[Image comparison data]
----
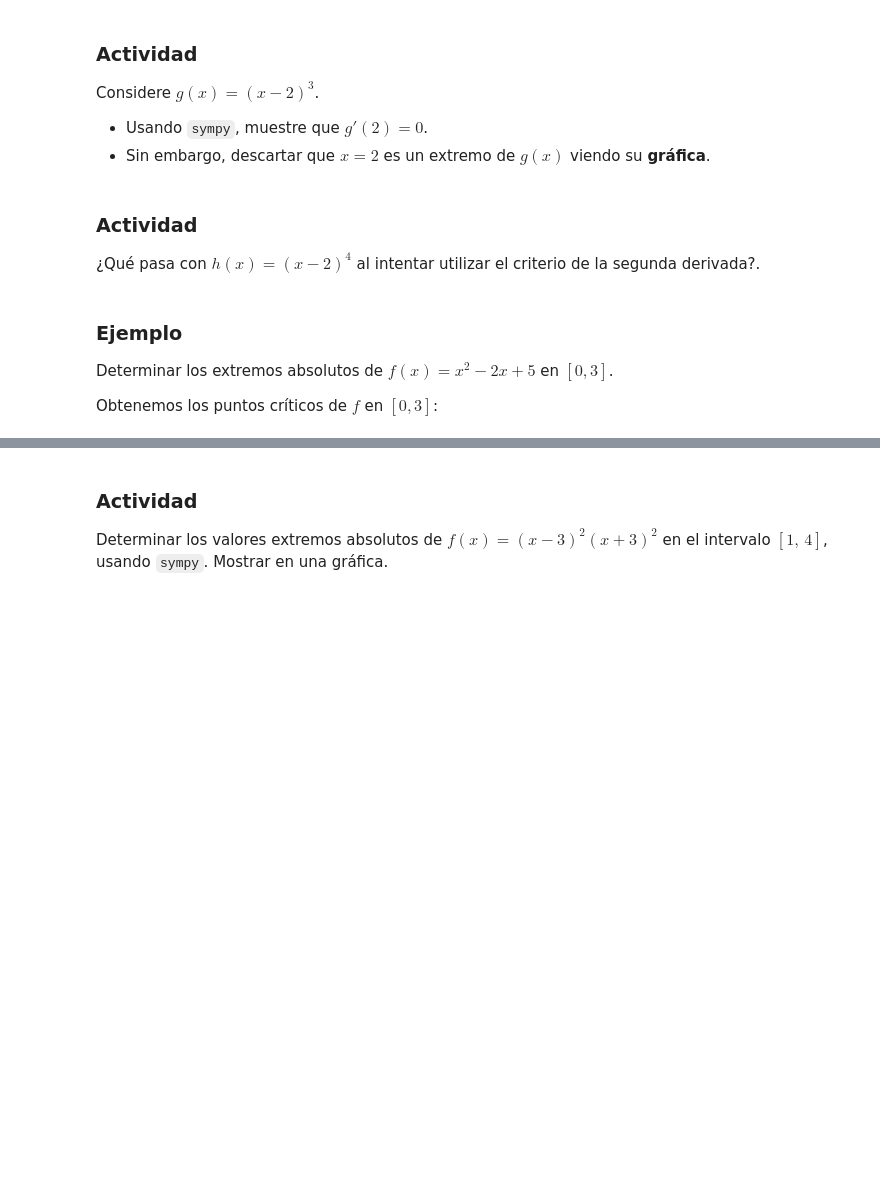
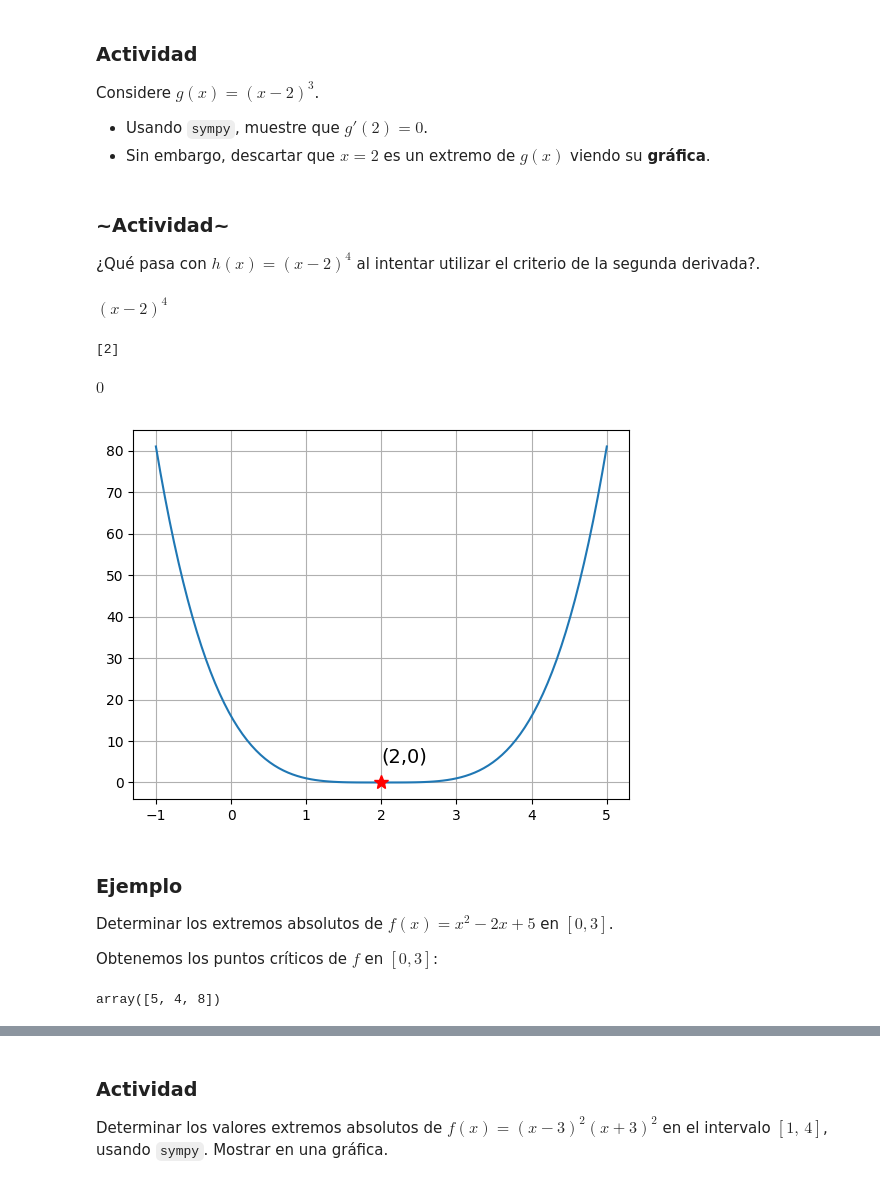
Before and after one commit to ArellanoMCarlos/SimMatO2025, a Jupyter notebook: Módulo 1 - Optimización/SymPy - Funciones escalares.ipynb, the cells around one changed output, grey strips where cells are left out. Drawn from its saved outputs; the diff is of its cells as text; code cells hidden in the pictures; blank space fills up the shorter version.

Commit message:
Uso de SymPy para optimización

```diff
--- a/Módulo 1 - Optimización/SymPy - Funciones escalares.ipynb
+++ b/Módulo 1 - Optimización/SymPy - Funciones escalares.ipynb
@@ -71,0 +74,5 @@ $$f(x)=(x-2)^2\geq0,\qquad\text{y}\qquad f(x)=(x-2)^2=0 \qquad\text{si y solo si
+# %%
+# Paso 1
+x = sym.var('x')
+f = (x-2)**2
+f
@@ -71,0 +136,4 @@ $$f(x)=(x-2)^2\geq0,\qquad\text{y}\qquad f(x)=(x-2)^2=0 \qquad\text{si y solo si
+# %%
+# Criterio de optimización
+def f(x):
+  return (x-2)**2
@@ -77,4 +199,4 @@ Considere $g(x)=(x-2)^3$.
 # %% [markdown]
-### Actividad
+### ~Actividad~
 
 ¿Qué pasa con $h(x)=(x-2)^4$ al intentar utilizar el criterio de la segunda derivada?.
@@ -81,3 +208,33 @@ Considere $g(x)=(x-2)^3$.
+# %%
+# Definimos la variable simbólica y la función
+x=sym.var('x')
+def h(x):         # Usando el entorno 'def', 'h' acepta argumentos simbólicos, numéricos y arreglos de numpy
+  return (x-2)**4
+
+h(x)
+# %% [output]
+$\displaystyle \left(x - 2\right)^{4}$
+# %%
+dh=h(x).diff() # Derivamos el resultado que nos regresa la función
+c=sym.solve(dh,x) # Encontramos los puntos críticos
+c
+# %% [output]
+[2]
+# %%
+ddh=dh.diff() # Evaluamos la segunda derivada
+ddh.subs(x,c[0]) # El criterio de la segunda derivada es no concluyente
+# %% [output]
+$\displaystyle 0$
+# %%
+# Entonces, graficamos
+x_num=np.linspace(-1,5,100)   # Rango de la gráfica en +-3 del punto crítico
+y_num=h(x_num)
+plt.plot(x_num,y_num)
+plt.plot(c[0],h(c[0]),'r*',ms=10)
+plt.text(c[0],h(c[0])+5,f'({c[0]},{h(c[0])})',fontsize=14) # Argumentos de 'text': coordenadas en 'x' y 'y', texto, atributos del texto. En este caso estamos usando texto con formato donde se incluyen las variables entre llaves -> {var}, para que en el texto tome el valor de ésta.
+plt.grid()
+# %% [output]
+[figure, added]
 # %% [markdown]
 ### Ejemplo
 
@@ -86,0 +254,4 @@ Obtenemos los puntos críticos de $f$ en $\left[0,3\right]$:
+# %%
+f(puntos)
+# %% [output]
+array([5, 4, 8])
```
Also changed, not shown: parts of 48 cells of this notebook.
----
EXERCISE INSTRUCTIONS: Answer with a number alone: how many lines of the records contain the string "función"?

ANSWER TO THE PROBLEM: 2